Place your artwork face down on a clean flat surface.
Tear off two 50mm strips of adhesive tape (three if you have a large print), remove the backing and attach to the top rear edge of your artwork as shown. Tearing is preferable to a cut edge, as is less likely to show on the face side of your artwork.
Turn the artwork over and carefully position the mount over and gently press down.
Carefully turn over the now joined mount and artwork and place face down. Gently smooth the tape to ensure good adhesion.
Now tear further 50mm strips of tape and affix crossways in the shape of a T as shown. Again smooth down for good adhesion.
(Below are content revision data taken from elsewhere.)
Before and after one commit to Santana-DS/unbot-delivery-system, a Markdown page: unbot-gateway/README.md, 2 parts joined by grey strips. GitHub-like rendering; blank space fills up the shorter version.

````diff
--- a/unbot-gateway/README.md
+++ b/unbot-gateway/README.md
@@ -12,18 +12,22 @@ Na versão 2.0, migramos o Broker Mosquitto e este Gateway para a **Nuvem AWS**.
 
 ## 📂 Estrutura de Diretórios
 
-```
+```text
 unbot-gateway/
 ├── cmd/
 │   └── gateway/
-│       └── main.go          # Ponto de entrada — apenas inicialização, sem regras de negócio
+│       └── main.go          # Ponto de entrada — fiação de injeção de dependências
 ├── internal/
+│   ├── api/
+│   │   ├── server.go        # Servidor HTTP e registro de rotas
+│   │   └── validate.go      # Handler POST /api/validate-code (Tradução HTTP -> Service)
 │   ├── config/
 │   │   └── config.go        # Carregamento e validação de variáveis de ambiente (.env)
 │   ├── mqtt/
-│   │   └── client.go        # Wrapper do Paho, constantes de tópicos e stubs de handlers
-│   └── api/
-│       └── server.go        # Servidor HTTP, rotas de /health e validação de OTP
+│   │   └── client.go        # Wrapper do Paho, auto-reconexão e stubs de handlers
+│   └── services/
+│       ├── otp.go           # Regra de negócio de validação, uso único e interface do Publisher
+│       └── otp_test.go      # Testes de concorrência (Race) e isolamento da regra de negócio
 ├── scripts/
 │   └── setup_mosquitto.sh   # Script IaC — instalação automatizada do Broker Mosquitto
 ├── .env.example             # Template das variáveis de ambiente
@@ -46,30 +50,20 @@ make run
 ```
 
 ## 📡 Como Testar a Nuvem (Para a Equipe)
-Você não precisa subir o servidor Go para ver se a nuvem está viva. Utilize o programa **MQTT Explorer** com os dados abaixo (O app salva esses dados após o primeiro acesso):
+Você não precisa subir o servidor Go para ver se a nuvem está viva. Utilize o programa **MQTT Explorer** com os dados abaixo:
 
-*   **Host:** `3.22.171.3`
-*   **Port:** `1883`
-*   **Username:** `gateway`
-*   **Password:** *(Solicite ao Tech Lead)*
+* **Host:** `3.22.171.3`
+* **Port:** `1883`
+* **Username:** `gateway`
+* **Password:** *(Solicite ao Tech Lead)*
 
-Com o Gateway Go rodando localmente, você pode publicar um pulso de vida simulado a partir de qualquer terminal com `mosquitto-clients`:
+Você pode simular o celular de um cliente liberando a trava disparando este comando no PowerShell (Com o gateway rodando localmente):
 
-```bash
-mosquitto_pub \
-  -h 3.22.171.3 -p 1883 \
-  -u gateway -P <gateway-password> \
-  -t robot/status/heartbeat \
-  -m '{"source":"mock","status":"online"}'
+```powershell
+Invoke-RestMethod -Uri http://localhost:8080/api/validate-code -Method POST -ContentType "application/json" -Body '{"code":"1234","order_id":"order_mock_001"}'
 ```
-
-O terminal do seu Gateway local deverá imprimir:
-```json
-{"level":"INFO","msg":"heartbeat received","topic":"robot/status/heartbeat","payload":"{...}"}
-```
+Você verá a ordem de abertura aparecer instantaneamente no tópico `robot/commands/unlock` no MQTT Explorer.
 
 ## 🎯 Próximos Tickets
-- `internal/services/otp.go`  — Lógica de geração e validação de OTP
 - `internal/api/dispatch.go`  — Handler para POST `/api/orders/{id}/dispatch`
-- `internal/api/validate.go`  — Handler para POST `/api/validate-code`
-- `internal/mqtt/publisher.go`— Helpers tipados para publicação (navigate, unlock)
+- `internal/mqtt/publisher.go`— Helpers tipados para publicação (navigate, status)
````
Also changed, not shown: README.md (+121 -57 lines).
Your mounted print is now ready to be placed in the frame.
Place your frame face down on a clean flat surface.
Twist the swivel clips and remove the backboard of the frame, the pulpboard and the facepaper inside.
Make sure your perspex is spotless, and wipe off any smudges with a non-streak glass cleaner and cloth.
Once your perspex is completely dry put it back into the frame. Next, insert the print or mounted print face down inside the frame.
Place your pulpboard back into the frame.
Carefully place the backing board back in the frame and twist the swivel clips to secure your print in its place.
Your frame is supplied with a length of hanging-cord, with a loop at one end. Pass the cord through the D-rings and thread the free end through the loop and pull tight.
Secure with 3 to 5 thumb knots (also known as overhand knots) as shown. You can cut off lots of excess string. Check that the cord is secure before hanging.
Ta da! You're ready to hang. Read our guide on how to hang a frame.